| Task |
Every line in the data below has to be repeated exactly; no picture belongs in the result.

| Data for analysis |
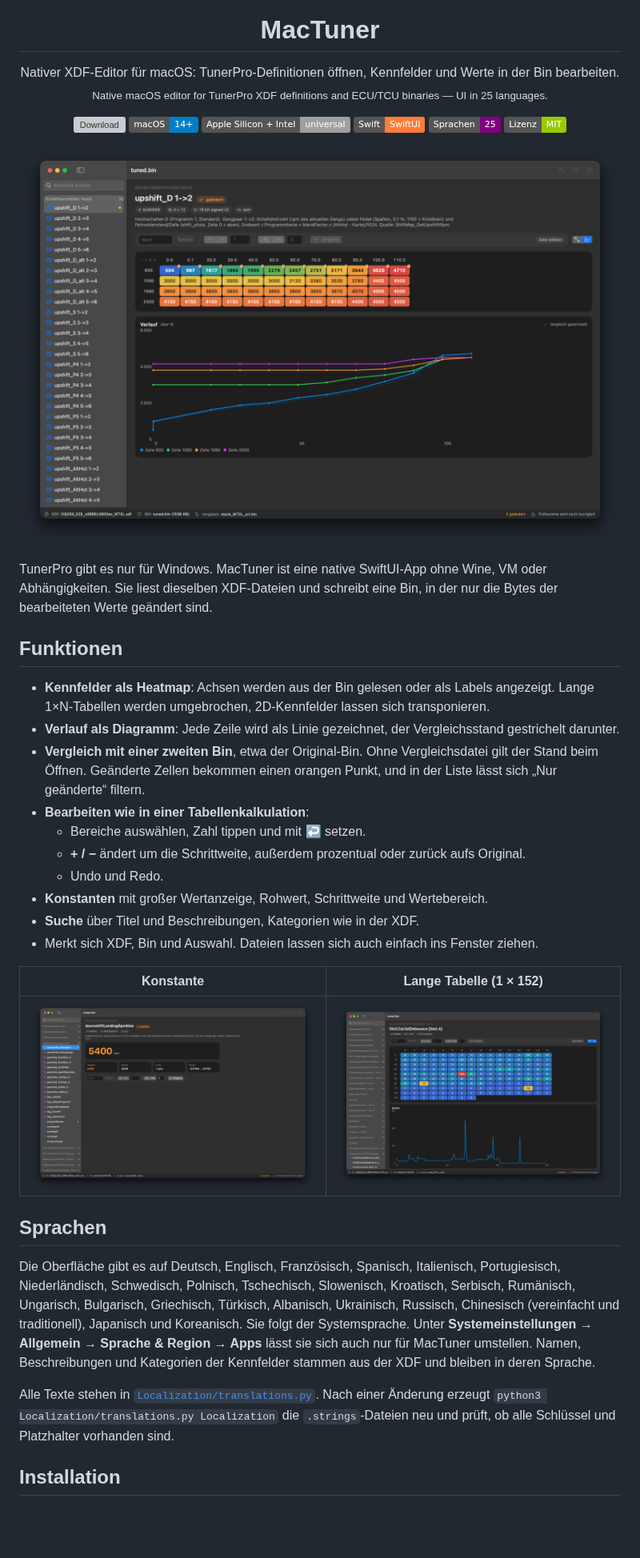
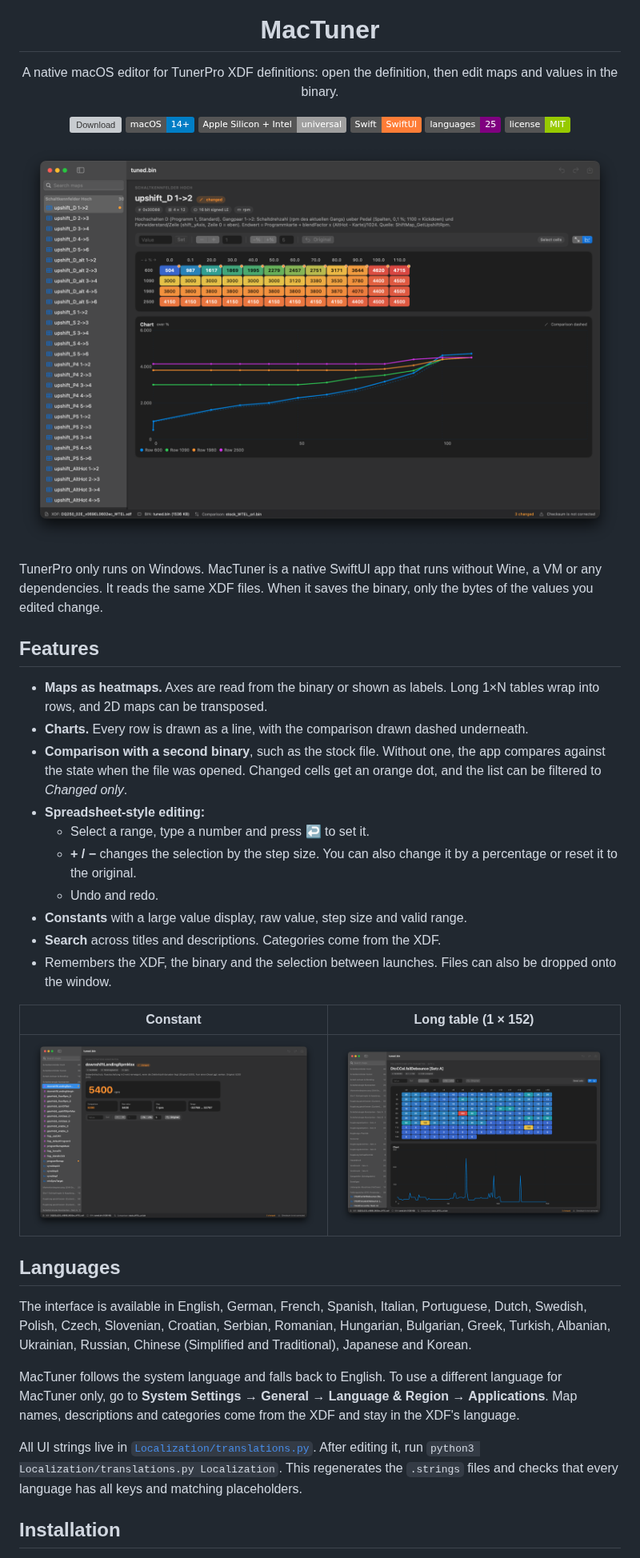
Before and after one commit to leonsuv/MacTuner, a Markdown page: README.md, the part around one of its changes. Shown at 80% size. GitHub-like rendering; pictures changed too: docs/constant.png, docs/long-table.png, docs/table.png; badges without logos; blank space fills up the shorter version; grey boxes are pictures that could not be loaded.

Commit message:
README in English, screenshots with English UI
Co-Authored-By: Claude Opus 5.5 <noreply@anthropic.com>

```diff
--- a/README.md
+++ b/README.md
@@ -5,8 +5,7 @@
 <h1 align="center">MacTuner</h1>
 
 <p align="center">
-  Nativer XDF-Editor für macOS: TunerPro-Definitionen öffnen, Kennfelder und Werte in der Bin bearbeiten.<br>
-  <sub>Native macOS editor for TunerPro XDF definitions and ECU/TCU binaries — UI in 25 languages.</sub>
+  A native macOS editor for TunerPro XDF definitions: open the definition, then edit maps and values in the binary.
 </p>
 
 <p align="center">
@@ -14,7 +13,7 @@
   <img src="https://img.shields.io/badge/macOS-14%2B-blue" alt="macOS 14+">
   <img src="https://img.shields.io/badge/Apple%20Silicon%20%2B%20Intel-universal-lightgrey" alt="Universal">
   <img src="https://img.shields.io/badge/Swift-SwiftUI-orange" alt="SwiftUI">
-  <img src="https://img.shields.io/badge/Sprachen-25-purple" alt="25 Sprachen">
-  <img src="https://img.shields.io/badge/Lizenz-MIT-green" alt="MIT">
+  <img src="https://img.shields.io/badge/languages-25-purple" alt="25 languages">
+  <img src="https://img.shields.io/badge/license-MIT-green" alt="MIT">
 </p>
 
@@ -22,19 +21,19 @@
 
-TunerPro gibt es nur für Windows. MacTuner ist eine native SwiftUI-App ohne Wine, VM oder Abhängigkeiten.
-Sie liest dieselben XDF-Dateien und schreibt eine Bin, in der nur die Bytes der bearbeiteten Werte geändert sind.
+TunerPro only runs on Windows. MacTuner is a native SwiftUI app that runs without Wine, a VM or any dependencies.
+It reads the same XDF files. When it saves the binary, only the bytes of the values you edited change.
 
-## Funktionen
+## Features
 
-- **Kennfelder als Heatmap**: Achsen werden aus der Bin gelesen oder als Labels angezeigt. Lange 1×N-Tabellen werden umgebrochen, 2D-Kennfelder lassen sich transponieren.
-- **Verlauf als Diagramm**: Jede Zeile wird als Linie gezeichnet, der Vergleichsstand gestrichelt darunter.
-- **Vergleich mit einer zweiten Bin**, etwa der Original-Bin. Ohne Vergleichsdatei gilt der Stand beim Öffnen. Geänderte Zellen bekommen einen orangen Punkt, und in der Liste lässt sich „Nur geänderte“ filtern.
-- **Bearbeiten wie in einer Tabellenkalkulation**:
-  - Bereiche auswählen, Zahl tippen und mit ↩ setzen.
-  - **+ / −** ändert um die Schrittweite, außerdem prozentual oder zurück aufs Original.
-  - Undo und Redo.
-- **Konstanten** mit großer Wertanzeige, Rohwert, Schrittweite und Wertebereich.
-- **Suche** über Titel und Beschreibungen, Kategorien wie in der XDF.
-- Merkt sich XDF, Bin und Auswahl. Dateien lassen sich auch einfach ins Fenster ziehen.
+- **Maps as heatmaps.** Axes are read from the binary or shown as labels. Long 1×N tables wrap into rows, and 2D maps can be transposed.
+- **Charts.** Every row is drawn as a line, with the comparison drawn dashed underneath.
+- **Comparison with a second binary**, such as the stock file. Without one, the app compares against the state when the file was opened. Changed cells get an orange dot, and the list can be filtered to *Changed only*.
+- **Spreadsheet-style editing:**
+  - Select a range, type a number and press ↩ to set it.
+  - **+ / −** changes the selection by the step size. You can also change it by a percentage or reset it to the original.
+  - Undo and redo.
+- **Constants** with a large value display, raw value, step size and valid range.
+- **Search** across titles and descriptions. Categories come from the XDF.
+- Remembers the XDF, the binary and the selection between launches. Files can also be dropped onto the window.
 
-| Konstante | Lange Tabelle (1 × 152) |
+| Constant | Long table (1 × 152) |
 |---|---|
@@ -42,14 +41,17 @@ Sie liest dieselben XDF-Dateien und schreibt eine Bin, in der nur die Bytes der
 
-## Sprachen
+## Languages
 
-Die Oberfläche gibt es auf Deutsch, Englisch, Französisch, Spanisch, Italienisch, Portugiesisch, Niederländisch, Schwedisch,
-Polnisch, Tschechisch, Slowenisch, Kroatisch, Serbisch, Rumänisch, Ungarisch, Bulgarisch, Griechisch, Türkisch, Albanisch,
-Ukrainisch, Russisch, Chinesisch (vereinfacht und traditionell), Japanisch und Koreanisch.
-Sie folgt der Systemsprache. Unter **Systemeinstellungen → Allgemein → Sprache & Region → Apps** lässt sie sich auch nur für MacTuner umstellen.
-Namen, Beschreibungen und Kategorien der Kennfelder stammen aus der XDF und bleiben in deren Sprache.
+The interface is available in English, German, French, Spanish, Italian, Portuguese, Dutch, Swedish, Polish, Czech,
+Slovenian, Croatian, Serbian, Romanian, Hungarian, Bulgarian, Greek, Turkish, Albanian, Ukrainian, Russian,
+Chinese (Simplified and Traditional), Japanese and Korean.
 
-Alle Texte stehen in [`Localization/translations.py`](Localization/translations.py). Nach einer Änderung erzeugt
-`python3 Localization/translations.py Localization` die `.strings`-Dateien neu und prüft, ob alle Schlüssel und Platzhalter vorhanden sind.
+MacTuner follows the system language and falls back to English. To use a different language for MacTuner only, go to
+**System Settings → General → Language & Region → Applications**. Map names, descriptions and categories come from
+the XDF and stay in the XDF's language.
+
+All UI strings live in [`Localization/translations.py`](Localization/translations.py). After editing it, run
+`python3 Localization/translations.py Localization`. This regenerates the `.strings` files and checks that every
+language has all keys and matching placeholders.
 
 ## Installation
 
```
Also changed, not shown: other parts of README.md (+37 -37 lines).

| Response area |
Before and after one commit to leonsuv/MacTuner, a Markdown page: README.md, the part around one of its changes. Shown at 80% size. GitHub-like rendering; pictures changed too: docs/constant.png, docs/long-table.png, docs/table.png; badges without logos; blank space fills up the shorter version; grey boxes are pictures that could not be loaded.

Commit message:
README in English, screenshots with English UI
Co-Authored-By: Claude Opus 5.5 <noreply@anthropic.com>

```diff
--- a/README.md
+++ b/README.md
@@ -5,8 +5,7 @@
 <h1 align="center">MacTuner</h1>
 
 <p align="center">
-  Nativer XDF-Editor für macOS: TunerPro-Definitionen öffnen, Kennfelder und Werte in der Bin bearbeiten.<br>
-  <sub>Native macOS editor for TunerPro XDF definitions and ECU/TCU binaries — UI in 25 languages.</sub>
+  A native macOS editor for TunerPro XDF definitions: open the definition, then edit maps and values in the binary.
 </p>
 
 <p align="center">
@@ -14,7 +13,7 @@
   <img src="https://img.shields.io/badge/macOS-14%2B-blue" alt="macOS 14+">
   <img src="https://img.shields.io/badge/Apple%20Silicon%20%2B%20Intel-universal-lightgrey" alt="Universal">
   <img src="https://img.shields.io/badge/Swift-SwiftUI-orange" alt="SwiftUI">
-  <img src="https://img.shields.io/badge/Sprachen-25-purple" alt="25 Sprachen">
-  <img src="https://img.shields.io/badge/Lizenz-MIT-green" alt="MIT">
+  <img src="https://img.shields.io/badge/languages-25-purple" alt="25 languages">
+  <img src="https://img.shields.io/badge/license-MIT-green" alt="MIT">
 </p>
 
@@ -22,19 +21,19 @@
 
-TunerPro gibt es nur für Windows. MacTuner ist eine native SwiftUI-App ohne Wine, VM oder Abhängigkeiten.
-Sie liest dieselben XDF-Dateien und schreibt eine Bin, in der nur die Bytes der bearbeiteten Werte geändert sind.
+TunerPro only runs on Windows. MacTuner is a native SwiftUI app that runs without Wine, a VM or any dependencies.
+It reads the same XDF files. When it saves the binary, only the bytes of the values you edited change.
 
-## Funktionen
+## Features
 
-- **Kennfelder als Heatmap**: Achsen werden aus der Bin gelesen oder als Labels angezeigt. Lange 1×N-Tabellen werden umgebrochen, 2D-Kennfelder lassen sich transponieren.
-- **Verlauf als Diagramm**: Jede Zeile wird als Linie gezeichnet, der Vergleichsstand gestrichelt darunter.
-- **Vergleich mit einer zweiten Bin**, etwa der Original-Bin. Ohne Vergleichsdatei gilt der Stand beim Öffnen. Geänderte Zellen bekommen einen orangen Punkt, und in der Liste lässt sich „Nur geänderte“ filtern.
-- **Bearbeiten wie in einer Tabellenkalkulation**:
-  - Bereiche auswählen, Zahl tippen und mit ↩ setzen.
-  - **+ / −** ändert um die Schrittweite, außerdem prozentual oder zurück aufs Original.
-  - Undo und Redo.
-- **Konstanten** mit großer Wertanzeige, Rohwert, Schrittweite und Wertebereich.
-- **Suche** über Titel und Beschreibungen, Kategorien wie in der XDF.
-- Merkt sich XDF, Bin und Auswahl. Dateien lassen sich auch einfach ins Fenster ziehen.
+- **Maps as heatmaps.** Axes are read from the binary or shown as labels. Long 1×N tables wrap into rows, and 2D maps can be transposed.
+- **Charts.** Every row is drawn as a line, with the comparison drawn dashed underneath.
+- **Comparison with a second binary**, such as the stock file. Without one, the app compares against the state when the file was opened. Changed cells get an orange dot, and the list can be filtered to *Changed only*.
+- **Spreadsheet-style editing:**
+  - Select a range, type a number and press ↩ to set it.
+  - **+ / −** changes the selection by the step size. You can also change it by a percentage or reset it to the original.
+  - Undo and redo.
+- **Constants** with a large value display, raw value, step size and valid range.
+- **Search** across titles and descriptions. Categories come from the XDF.
+- Remembers the XDF, the binary and the selection between launches. Files can also be dropped onto the window.
 
-| Konstante | Lange Tabelle (1 × 152) |
+| Constant | Long table (1 × 152) |
 |---|---|
@@ -42,14 +41,17 @@ Sie liest dieselben XDF-Dateien und schreibt eine Bin, in der nur die Bytes der
 
-## Sprachen
+## Languages
 
-Die Oberfläche gibt es auf Deutsch, Englisch, Französisch, Spanisch, Italienisch, Portugiesisch, Niederländisch, Schwedisch,
-Polnisch, Tschechisch, Slowenisch, Kroatisch, Serbisch, Rumänisch, Ungarisch, Bulgarisch, Griechisch, Türkisch, Albanisch,
-Ukrainisch, Russisch, Chinesisch (vereinfacht und traditionell), Japanisch und Koreanisch.
-Sie folgt der Systemsprache. Unter **Systemeinstellungen → Allgemein → Sprache & Region → Apps** lässt sie sich auch nur für MacTuner umstellen.
-Namen, Beschreibungen und Kategorien der Kennfelder stammen aus der XDF und bleiben in deren Sprache.
+The interface is available in English, German, French, Spanish, Italian, Portuguese, Dutch, Swedish, Polish, Czech,
+Slovenian, Croatian, Serbian, Romanian, Hungarian, Bulgarian, Greek, Turkish, Albanian, Ukrainian, Russian,
+Chinese (Simplified and Traditional), Japanese and Korean.
 
-Alle Texte stehen in [`Localization/translations.py`](Localization/translations.py). Nach einer Änderung erzeugt
-`python3 Localization/translations.py Localization` die `.strings`-Dateien neu und prüft, ob alle Schlüssel und Platzhalter vorhanden sind.
+MacTuner follows the system language and falls back to English. To use a different language for MacTuner only, go to
+**System Settings → General → Language & Region → Applications**. Map names, descriptions and categories come from
+the XDF and stay in the XDF's language.
+
+All UI strings live in [`Localization/translations.py`](Localization/translations.py). After editing it, run
+`python3 Localization/translations.py Localization`. This regenerates the `.strings` files and checks that every
+language has all keys and matching placeholders.
 
 ## Installation
 
```
Also changed, not shown: other parts of README.md (+37 -37 lines).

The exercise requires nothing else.